• What is being asked
With the records below as your source, retype each line exactly from the top down to the line that contains "5 Show and close", and include that line.

• Records excerpted from a collection

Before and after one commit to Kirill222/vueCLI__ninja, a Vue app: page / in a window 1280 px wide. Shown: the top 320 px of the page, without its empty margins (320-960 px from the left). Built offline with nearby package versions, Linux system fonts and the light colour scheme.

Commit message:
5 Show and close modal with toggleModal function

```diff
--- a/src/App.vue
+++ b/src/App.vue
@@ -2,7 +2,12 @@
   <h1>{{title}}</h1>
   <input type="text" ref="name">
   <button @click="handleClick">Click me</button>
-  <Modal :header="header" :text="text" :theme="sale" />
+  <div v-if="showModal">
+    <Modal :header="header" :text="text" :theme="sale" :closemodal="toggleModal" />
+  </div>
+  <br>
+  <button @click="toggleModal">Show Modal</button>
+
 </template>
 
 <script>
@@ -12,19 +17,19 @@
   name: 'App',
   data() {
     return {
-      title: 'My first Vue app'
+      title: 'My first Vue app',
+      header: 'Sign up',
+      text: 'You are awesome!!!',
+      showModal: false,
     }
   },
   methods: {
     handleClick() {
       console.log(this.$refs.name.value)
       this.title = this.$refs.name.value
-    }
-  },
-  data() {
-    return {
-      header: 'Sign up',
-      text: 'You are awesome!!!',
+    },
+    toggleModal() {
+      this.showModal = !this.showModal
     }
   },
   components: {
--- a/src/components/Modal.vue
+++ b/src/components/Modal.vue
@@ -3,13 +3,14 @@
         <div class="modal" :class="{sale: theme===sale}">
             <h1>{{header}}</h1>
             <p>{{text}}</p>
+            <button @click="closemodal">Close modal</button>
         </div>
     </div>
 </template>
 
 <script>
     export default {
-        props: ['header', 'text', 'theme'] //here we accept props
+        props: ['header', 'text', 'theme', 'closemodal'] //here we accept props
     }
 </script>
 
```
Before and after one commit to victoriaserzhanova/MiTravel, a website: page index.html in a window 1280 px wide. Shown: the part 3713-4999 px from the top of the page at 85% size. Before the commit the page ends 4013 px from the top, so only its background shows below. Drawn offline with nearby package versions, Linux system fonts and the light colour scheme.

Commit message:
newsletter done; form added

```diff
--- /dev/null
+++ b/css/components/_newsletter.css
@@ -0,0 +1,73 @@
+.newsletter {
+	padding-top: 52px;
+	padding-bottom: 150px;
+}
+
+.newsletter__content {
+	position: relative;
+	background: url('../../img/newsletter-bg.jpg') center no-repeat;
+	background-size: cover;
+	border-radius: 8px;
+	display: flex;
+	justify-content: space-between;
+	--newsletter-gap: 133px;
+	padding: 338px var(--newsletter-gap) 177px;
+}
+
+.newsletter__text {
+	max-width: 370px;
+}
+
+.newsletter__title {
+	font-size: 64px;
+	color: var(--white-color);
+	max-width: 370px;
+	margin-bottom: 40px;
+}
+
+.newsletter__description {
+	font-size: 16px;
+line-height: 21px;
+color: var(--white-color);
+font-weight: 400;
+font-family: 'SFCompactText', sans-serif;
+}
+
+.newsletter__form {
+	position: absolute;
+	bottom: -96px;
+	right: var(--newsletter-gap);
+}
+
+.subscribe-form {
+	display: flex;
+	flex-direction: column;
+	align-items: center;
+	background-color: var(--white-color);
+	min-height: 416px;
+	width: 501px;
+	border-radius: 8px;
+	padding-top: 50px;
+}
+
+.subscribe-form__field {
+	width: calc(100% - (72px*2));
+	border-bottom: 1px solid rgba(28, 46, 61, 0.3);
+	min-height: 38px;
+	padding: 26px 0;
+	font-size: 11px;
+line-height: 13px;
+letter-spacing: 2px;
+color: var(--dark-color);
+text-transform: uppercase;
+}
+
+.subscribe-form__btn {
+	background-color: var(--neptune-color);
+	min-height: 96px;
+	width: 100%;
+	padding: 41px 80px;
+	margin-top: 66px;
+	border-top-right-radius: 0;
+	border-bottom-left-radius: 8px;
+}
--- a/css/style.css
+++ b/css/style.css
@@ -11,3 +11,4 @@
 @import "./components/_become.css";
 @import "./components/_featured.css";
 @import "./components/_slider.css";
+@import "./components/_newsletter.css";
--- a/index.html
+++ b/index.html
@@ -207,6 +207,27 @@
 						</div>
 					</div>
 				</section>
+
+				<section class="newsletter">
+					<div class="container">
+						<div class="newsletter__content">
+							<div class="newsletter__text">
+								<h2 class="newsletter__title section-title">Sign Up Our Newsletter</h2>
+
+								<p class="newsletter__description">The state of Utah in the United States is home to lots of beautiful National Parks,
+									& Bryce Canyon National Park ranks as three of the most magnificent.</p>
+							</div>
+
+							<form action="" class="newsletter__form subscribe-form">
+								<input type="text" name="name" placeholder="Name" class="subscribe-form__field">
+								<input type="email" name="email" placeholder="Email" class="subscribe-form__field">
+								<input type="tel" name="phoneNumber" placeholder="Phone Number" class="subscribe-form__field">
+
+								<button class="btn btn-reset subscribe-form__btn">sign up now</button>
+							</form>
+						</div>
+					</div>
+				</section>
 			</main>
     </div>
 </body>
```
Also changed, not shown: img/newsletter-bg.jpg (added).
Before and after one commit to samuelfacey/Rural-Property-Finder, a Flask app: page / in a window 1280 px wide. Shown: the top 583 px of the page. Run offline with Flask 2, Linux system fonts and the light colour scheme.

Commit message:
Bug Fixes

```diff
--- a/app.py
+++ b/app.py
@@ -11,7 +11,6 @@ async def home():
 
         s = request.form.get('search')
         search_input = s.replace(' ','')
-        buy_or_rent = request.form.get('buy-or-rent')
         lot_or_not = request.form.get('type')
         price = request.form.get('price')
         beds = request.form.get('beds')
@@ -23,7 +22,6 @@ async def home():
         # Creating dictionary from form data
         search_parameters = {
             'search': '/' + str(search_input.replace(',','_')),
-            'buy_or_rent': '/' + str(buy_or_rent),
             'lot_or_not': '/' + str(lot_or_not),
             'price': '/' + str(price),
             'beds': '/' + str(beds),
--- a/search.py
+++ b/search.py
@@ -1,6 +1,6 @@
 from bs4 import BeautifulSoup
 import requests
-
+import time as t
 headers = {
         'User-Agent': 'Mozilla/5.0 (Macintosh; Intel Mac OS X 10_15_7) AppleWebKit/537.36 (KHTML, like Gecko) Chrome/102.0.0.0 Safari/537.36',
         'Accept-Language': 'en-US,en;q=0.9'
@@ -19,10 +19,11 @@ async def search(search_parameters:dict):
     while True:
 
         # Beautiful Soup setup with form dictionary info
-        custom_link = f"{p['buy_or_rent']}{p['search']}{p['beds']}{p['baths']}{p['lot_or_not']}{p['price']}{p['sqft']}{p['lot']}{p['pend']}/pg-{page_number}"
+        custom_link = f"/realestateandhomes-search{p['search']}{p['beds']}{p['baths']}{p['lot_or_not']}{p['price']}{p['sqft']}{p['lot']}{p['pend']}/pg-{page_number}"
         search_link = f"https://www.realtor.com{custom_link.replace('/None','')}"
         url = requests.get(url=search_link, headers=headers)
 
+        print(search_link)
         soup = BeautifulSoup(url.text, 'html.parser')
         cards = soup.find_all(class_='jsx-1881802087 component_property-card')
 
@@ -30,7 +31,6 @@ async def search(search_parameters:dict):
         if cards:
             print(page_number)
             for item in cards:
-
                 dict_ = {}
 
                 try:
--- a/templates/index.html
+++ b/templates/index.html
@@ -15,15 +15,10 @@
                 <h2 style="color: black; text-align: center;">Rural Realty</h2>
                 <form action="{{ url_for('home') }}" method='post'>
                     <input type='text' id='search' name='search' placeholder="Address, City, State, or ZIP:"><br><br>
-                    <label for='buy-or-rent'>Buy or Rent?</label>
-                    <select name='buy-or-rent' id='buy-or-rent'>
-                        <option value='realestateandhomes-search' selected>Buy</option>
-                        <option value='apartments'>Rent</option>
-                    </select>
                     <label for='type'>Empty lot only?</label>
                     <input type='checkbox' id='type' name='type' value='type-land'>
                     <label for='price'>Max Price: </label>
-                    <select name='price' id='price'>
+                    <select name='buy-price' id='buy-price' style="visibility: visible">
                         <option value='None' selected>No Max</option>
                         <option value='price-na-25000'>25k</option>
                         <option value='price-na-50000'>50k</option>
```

• Written answer
Before and after one commit to Kirill222/vueCLI__ninja, a Vue app: page / in a window 1280 px wide. Shown: the top 320 px of the page, without its empty margins (320-960 px from the left). Built offline with nearby package versions, Linux system fonts and the light colour scheme.

Commit message:
5 Show and close modal with toggleModal function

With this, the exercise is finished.